* [WORK REQUIRED]:
Copy each line of the entries that includes the word "OverallEvaluation".

Dataset excerpts
[Start of Attachment]
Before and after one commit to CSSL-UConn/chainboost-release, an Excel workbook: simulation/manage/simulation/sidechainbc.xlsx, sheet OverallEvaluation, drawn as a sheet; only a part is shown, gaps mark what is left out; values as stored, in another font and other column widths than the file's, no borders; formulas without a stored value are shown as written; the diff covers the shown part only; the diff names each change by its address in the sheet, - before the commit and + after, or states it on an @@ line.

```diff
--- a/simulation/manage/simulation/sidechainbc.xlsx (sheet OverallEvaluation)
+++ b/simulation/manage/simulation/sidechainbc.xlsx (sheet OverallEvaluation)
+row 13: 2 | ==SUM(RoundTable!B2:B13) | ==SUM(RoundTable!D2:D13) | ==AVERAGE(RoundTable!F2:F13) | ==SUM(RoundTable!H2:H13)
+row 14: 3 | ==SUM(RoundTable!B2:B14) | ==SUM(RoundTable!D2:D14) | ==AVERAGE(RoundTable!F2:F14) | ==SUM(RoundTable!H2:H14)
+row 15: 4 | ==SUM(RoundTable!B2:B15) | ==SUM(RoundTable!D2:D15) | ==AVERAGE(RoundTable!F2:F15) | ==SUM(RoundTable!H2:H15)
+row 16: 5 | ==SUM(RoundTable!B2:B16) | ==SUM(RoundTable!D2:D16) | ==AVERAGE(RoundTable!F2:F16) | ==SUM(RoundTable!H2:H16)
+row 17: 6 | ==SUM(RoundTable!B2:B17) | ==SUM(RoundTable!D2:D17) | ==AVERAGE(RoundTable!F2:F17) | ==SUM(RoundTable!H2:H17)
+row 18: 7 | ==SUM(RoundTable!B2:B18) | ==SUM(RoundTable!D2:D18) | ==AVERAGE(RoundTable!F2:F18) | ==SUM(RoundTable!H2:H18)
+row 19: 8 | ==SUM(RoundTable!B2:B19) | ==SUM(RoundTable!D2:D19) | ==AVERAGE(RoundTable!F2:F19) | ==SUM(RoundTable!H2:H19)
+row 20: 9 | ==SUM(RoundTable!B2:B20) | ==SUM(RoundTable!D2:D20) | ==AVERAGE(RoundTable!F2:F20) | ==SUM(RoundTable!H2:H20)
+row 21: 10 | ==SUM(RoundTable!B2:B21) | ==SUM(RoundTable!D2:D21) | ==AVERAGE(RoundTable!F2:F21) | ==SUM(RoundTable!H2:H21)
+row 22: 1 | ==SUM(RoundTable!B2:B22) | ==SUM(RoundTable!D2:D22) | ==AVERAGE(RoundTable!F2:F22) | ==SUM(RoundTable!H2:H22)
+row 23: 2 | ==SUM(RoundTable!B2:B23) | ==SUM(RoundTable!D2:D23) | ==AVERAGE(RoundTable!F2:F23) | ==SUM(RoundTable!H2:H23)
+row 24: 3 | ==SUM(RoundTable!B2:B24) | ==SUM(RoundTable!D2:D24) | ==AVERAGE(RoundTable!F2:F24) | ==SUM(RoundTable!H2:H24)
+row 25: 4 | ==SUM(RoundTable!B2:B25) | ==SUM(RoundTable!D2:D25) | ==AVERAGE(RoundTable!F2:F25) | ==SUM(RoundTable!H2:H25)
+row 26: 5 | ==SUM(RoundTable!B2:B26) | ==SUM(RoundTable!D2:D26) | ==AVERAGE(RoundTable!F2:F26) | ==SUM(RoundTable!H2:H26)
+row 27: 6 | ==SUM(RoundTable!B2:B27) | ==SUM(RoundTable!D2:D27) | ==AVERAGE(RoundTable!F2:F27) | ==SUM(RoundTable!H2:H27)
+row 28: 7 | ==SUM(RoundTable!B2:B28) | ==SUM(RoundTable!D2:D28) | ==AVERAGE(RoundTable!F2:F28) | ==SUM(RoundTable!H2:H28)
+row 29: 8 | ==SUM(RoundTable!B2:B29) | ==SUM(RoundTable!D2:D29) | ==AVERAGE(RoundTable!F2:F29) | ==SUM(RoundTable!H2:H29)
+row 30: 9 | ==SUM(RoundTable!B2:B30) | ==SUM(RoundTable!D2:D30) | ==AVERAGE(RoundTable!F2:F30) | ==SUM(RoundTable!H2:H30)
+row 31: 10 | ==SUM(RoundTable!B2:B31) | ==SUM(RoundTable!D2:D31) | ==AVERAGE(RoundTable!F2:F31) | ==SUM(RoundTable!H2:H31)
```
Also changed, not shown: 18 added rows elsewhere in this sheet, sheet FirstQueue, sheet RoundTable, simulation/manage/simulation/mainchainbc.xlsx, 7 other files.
[End of Attachment]
[Start of Attachment]
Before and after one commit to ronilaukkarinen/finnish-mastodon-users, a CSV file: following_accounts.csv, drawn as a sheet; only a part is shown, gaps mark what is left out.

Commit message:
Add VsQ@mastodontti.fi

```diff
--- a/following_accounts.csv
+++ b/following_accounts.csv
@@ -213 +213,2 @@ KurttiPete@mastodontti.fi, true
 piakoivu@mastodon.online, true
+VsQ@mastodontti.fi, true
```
[End of Attachment]
* [SOLVED PROBLEM]:
Before and after one commit to CSSL-UConn/chainboost-release, an Excel workbook: simulation/manage/simulation/sidechainbc.xlsx, sheet OverallEvaluation, drawn as a sheet; only a part is shown, gaps mark what is left out; values as stored, in another font and other column widths than the file's, no borders; formulas without a stored value are shown as written; the diff covers the shown part only; the diff names each change by its address in the sheet, - before the commit and + after, or states it on an @@ line.
--- a/simulation/manage/simulation/sidechainbc.xlsx (sheet OverallEvaluation)
+++ b/simulation/manage/simulation/sidechainbc.xlsx (sheet OverallEvaluation)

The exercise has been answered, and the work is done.